91/11/2001: The Day That Changed America
By Suzanne McCabe
Reprinted from Junior Scholastic, October 29, 2001

"As you can see," the ferry captain said over his bullhorn the morning of September 11, "a plane just crashed into the World Trade Center."

It was 8:48. Our commuter boat had left Atlantic Highlands, New Jersey, for New York City three minutes earlier. It was the kind of morning pilots call "severe clear." We could see the skyscrapers of lower Manhattan—still 40 minutes away—with aching clarity.

Like everyone, I watched in horror as smoke spewed from the upper floors of the north tower, and metal strips that had encased the building unfurled like cans of tuna fish.

Then it dawned on me: my brother Michael was in that 110-story building. A week earlier, Mike had joined one of his best friends, Mike Tucker, or "Tuck," at Cantor Fitzgerald, an international brokerage firm. Before that, Mike had worked at Prudential Bache for 18 years.

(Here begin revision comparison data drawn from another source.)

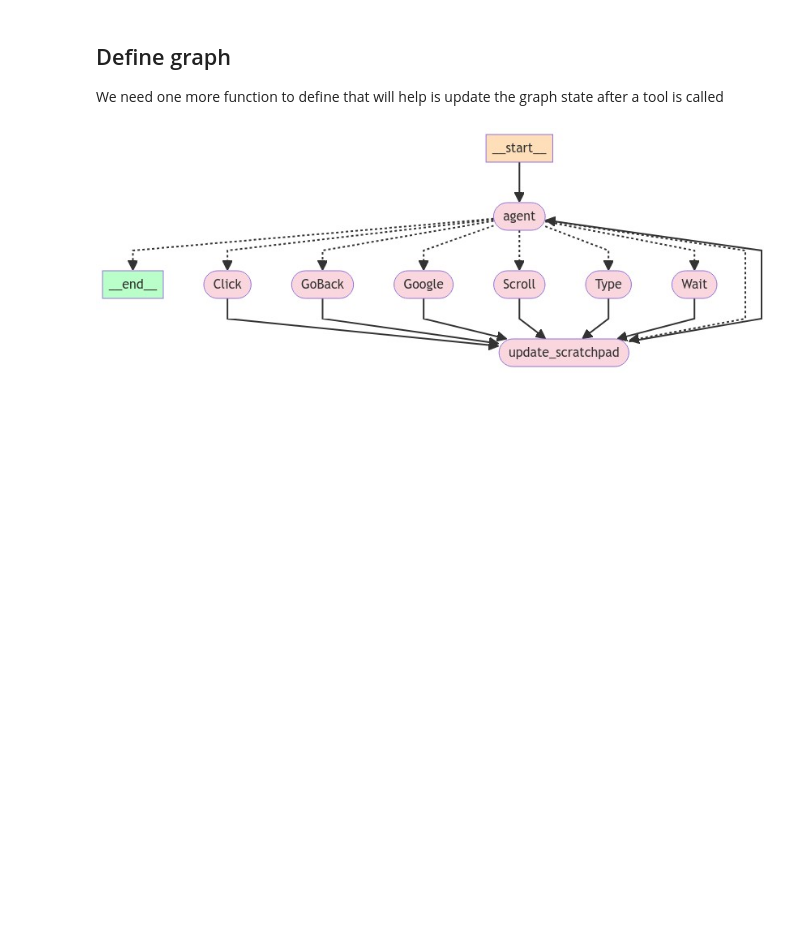
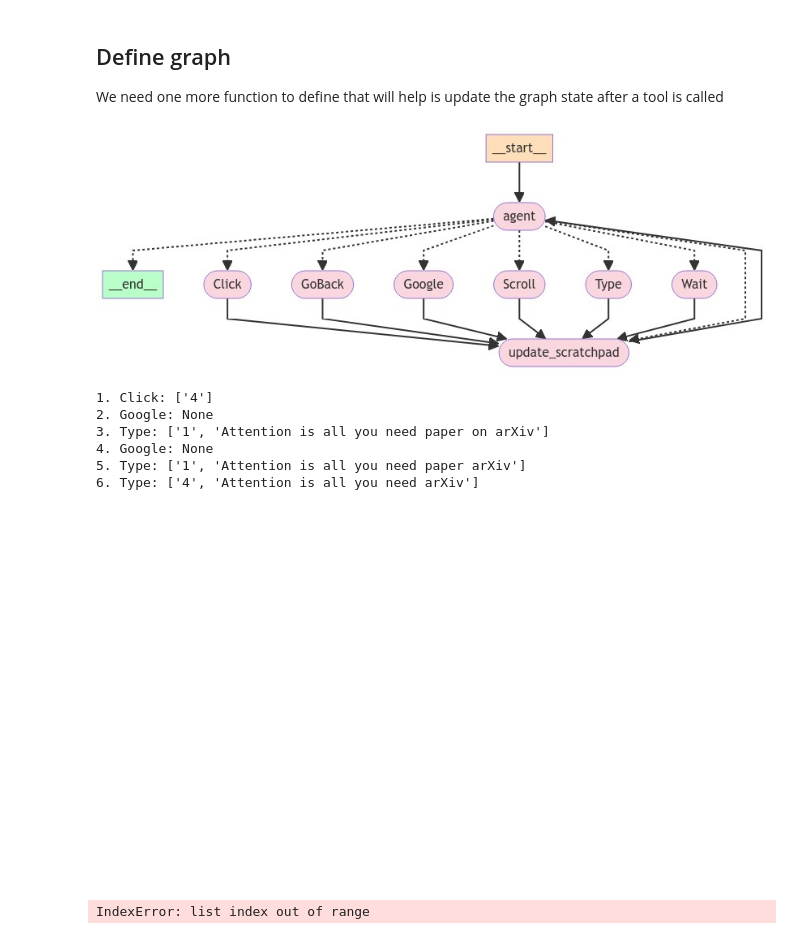
Before and after one commit to ad71/ragbot, a Jupyter notebook: langgraph_web_voyager.ipynb, the cells around one changed output. Cells and saved outputs as stored; diff of their text form; code cells hidden in the pictures; blank space fills up the shorter version.

```diff
--- a/langgraph_web_voyager.ipynb
+++ b/langgraph_web_voyager.ipynb
@@ -288,7 +303,7 @@ prompt = ChatPromptTemplate(
 # %%
 llm = ChatOpenAI(model='gpt-4-vision-preview', max_tokens=4096)
 # %%
-agent = annotate | RunnablePassthrough.assign(prediction=prompt | llm | StrOutputParser() | parse)
+agent = annotate | RunnablePassthrough.assign(prediction=format_descriptions | prompt | llm | StrOutputParser() | parse)
 # %%
 # display(
 #     Image(
@@ -385,0 +399,48 @@ display(
+# %%
+# finished creating agent executor. begin at duckduckgo.com and let it control the rest
+browser = await async_playwright().start()
+browser = await browser.chromium.launch(headless=False, args=None)
+page = await browser.new_page()
+_ = await page.goto('https://www.duckduckgo.com')
+
+async def call_agent(question: str, page, max_steps: int=150):
+    event_stream = graph.astream(
+        {
+            'page': page,
+            'input': question,
+            'scratchpad': []
+        },
+        {
+            'recursion_limit': max_steps
+        }
+    )
+    final_answer = None
+    steps = []
+
+    async for event in event_stream:
+        if 'agent' not in event:
+            continue
+        pred = event['agent'].get('prediction') or {}
+        action = pred.get('action')
+        action_input = pred.get('args')
+        display.clear_output(wait=False)
+        steps.append(f'{len(steps) + 1}. {action}: {action_input}')
+        print('\n'.join(steps))
+        display.display(Image(base64.b64decode(event['agent']['img'])))
+        if 'ANSWER' in action:
+            final_answer = action_input[0]
+            break
+
+    return final_answer
+# %%
+res = await call_agent('Explain the Attention is all you need paper on arXiv', page)
+print(f'Final response: {res}')
+# %% [output]
+1. Click: ['4']
+2. Google: None
+3. Type: ['1', 'Attention is all you need paper on arXiv']
+4. Google: None
+5. Type: ['1', 'Attention is all you need paper arXiv']
+6. Type: ['4', 'Attention is all you need arXiv']
+[figure, added]
+IndexError: list index out of range
```
Also changed, not shown: parts of 7 cells of this notebook.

Mike and Tuck traded over-the-counter stocks and rode the same boat each morning. They were always at their desks by 7:10.

I knew they would be in their office, I just didn't know what floor it was on. I tried to reach Mike—then his wife, Lynn, then my brother Nick. I couldn't get through to anyone.

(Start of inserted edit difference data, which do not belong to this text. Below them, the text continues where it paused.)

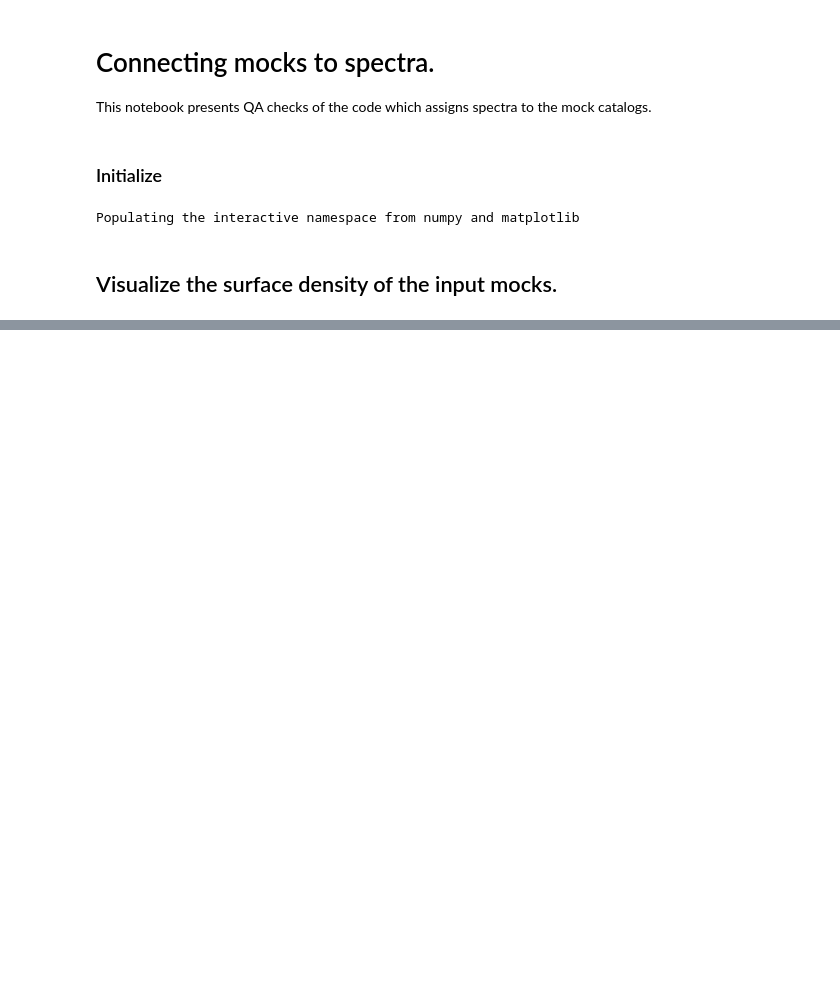
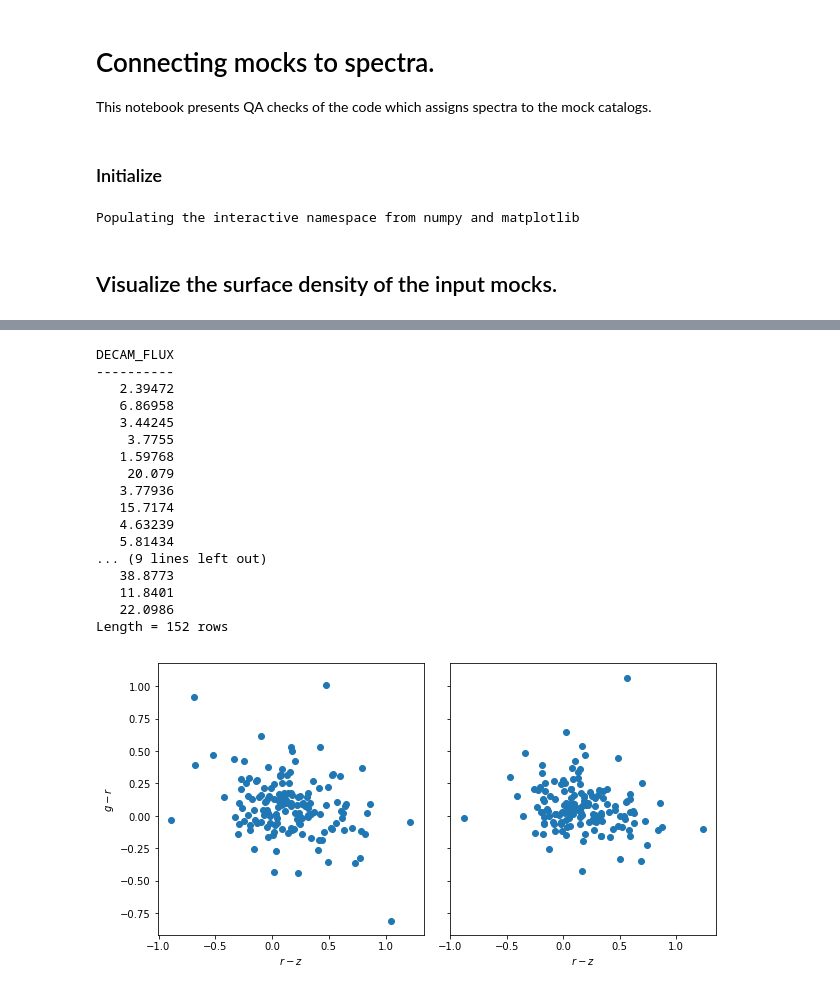
Before and after one commit to desihub/desitarget, a Jupyter notebook: doc/nb/mock-qa.ipynb, the cells around one changed output, grey strips where cells are left out. Drawn from its saved outputs; the diff is of its cells as text; code cells hidden in the pictures; blank space fills up the shorter version.

```diff
--- a/doc/nb/mock-qa.ipynb
+++ b/doc/nb/mock-qa.ipynb
@@ -149,9 +146,11 @@ sources:
 # %%
-output_dir = os.path.join(two_percent_path, 'qso_targets')
-bricksize = 0.25
-seed = 555
-nproc = 4
-with open(config_file, 'r') as pfile:
-    params = yaml.load(pfile)
-targets_truth(params, output_dir, realtargets=None, seed=seed, verbose=True,
-              nproc=nproc, bricksize=bricksize, outbricksize=bricksize)
+def build_targets_truth(objtype, seed=123, nproc=2, verbose=True, bounds=(203, 204, 0, 1)):
+    output_dir = os.path.join(two_percent_path, '{}_targets'.format(objtype.lower()))
+    config_file = os.path.join(two_percent_path, '{}_input.yaml'.format(objtype.lower()))
+    write_target_yaml(target=objtype.upper(), bounds=bounds,
+                      outfile=config_file, verbose=verbose)
+
+    with open(config_file, 'r') as pfile:
+        params = yaml.load(pfile)
+    targets_truth(params, output_dir, realtargets=None, seed=seed, verbose=verbose,
+                  nproc=nproc, bricksize=0.25, outbricksize=0.25)
@@ -200,0 +275,11 @@ Writing 15 bricks; 15.5 bricks / sec
+# %%
+def qaplot_grz_colorcolor(decam_flux, true_decam_flux):
+    fig, ax = plt.subplots(1, 2, figsize=(10, 5), sharey=True)
+    ax[0].scatter(-2.5 * np.log10(decam_flux[..., 2] / decam_flux[..., 4]),
+                  -2.5 * np.log10(decam_flux[..., 1] / decam_flux[..., 2]))
+    ax[1].scatter(-2.5 * np.log10(true_decam_flux[..., 2] / true_decam_flux[..., 4]),
+                  -2.5 * np.log10(true_decam_flux[..., 1] / true_decam_flux[..., 2]))
+    ax[0].set_ylabel('$g - r$')
+    for thisax in ax:
+        thisax.set_xlabel('$r - z$')
+    fig.subplots_adjust(wspace=0.1)
@@ -200,0 +308,21 @@ Writing 15 bricks; 15.5 bricks / sec
+# %%
+qaplot_grz_colorcolor(targets['DECAM_FLUX'], truth['DECAM_FLUX'])
+# %% [output]
+DECAM_FLUX
+----------
+   2.39472
+   6.86958
+   3.44245
+    3.7755
+   1.59768
+    20.079
+   3.77936
+   15.7174
+   4.63239
+   5.81434
+... (9 lines left out)
+   38.8773
+   11.8401
+   22.0986
+Length = 152 rows
+[figure, added]
```
Also changed, not shown: parts of 33 cells of this notebook.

When I looked up, I saw a second plane slice through the top of the south tower. Everyone gasped. That ruthless smack knocked the wind out of all of us. This was no accident. America, we realized, was under attack.

Still, we sailed on. We passed the Sandy Hook Lighthouse, the Statue of Liberty, and Ellis Island, all eyes on those twin towers. Black smoke billowed from one. Orange and yellow fireballs, the size of zeppelins, ringed the other.

We watched in disbelief as shards of glass and paper rained down on the streets below. I tried to picture Mike and Tuck running down the stairs to safety.

A Sea of Refugees
As we approached New York Harbor, the captain announced that no one would be allowed off the boat. Instead, we would pick up those who had fled office buildings near the trade center.

Black soot and ash now cloaked much of the sky. The smell of burning plastic and rubber soured the air. Already, thousands of people had crammed the pier. Knowing better, I looked for Mike's face in the crowd.

As we headed back to Atlantic Highlands, I went up to the top deck. Lower Manhattan looked ghastly. But nothing could prepare me for what came next: the collapse of the south tower. Within seconds it seemed, a huge swirl of ash and debris took down the once soaring skyscraper, changing a landscape I had known and loved since childhood.

A friend held me as a group of us watched in silence. Almost no one could get through to family and friends.

Somewhere, though, a cell phone rang. "It's my sister," a woman said. "The Pentagon's been hit!" Faces froze in disbelief. So, I thought, this is war.

After the north tower fell, I tried to estimate the number of minutes Mike and Tuck would need to escape. I knew that many of the firemen, whose trucks we heard screaming down Broadway, would be crushed by falling debris.

Traders, Chaplains, Chefs
My brother Michael did not make it home on September 11. Within 48 hours, his body was pulled from a mound of twisted steel, metal, and concrete. He and Tuck had been on the 104th floor of the north tower, too high up to be saved. Tuck's body has still not been found.

The world lost two great guys on September 11. They were loving husbands, fathers, brothers, and sons, and two of the most talented traders on Wall Street.

My brother Mike was a loyal friend and superb basketball player. He had a wonderful sense of humor and loved to bodysurf. Plus, he had no cavities!

In the span of an hour or so, maybe less, the world lost thousands of other greats. Many were traders, like Mike and Tuck. Others were firemen, police officers, and chaplains. Still others were violinists, chefs, and photographers—scholars, skiers, thinkers, and dreamers.

When terrorists sliced off the top floors of those twin towers, they took some of the best and brightest. They left thousands of children without a dad or mom. They broke our hearts, but not our spirits.

To learn more about author Suzanne McCabe, click here.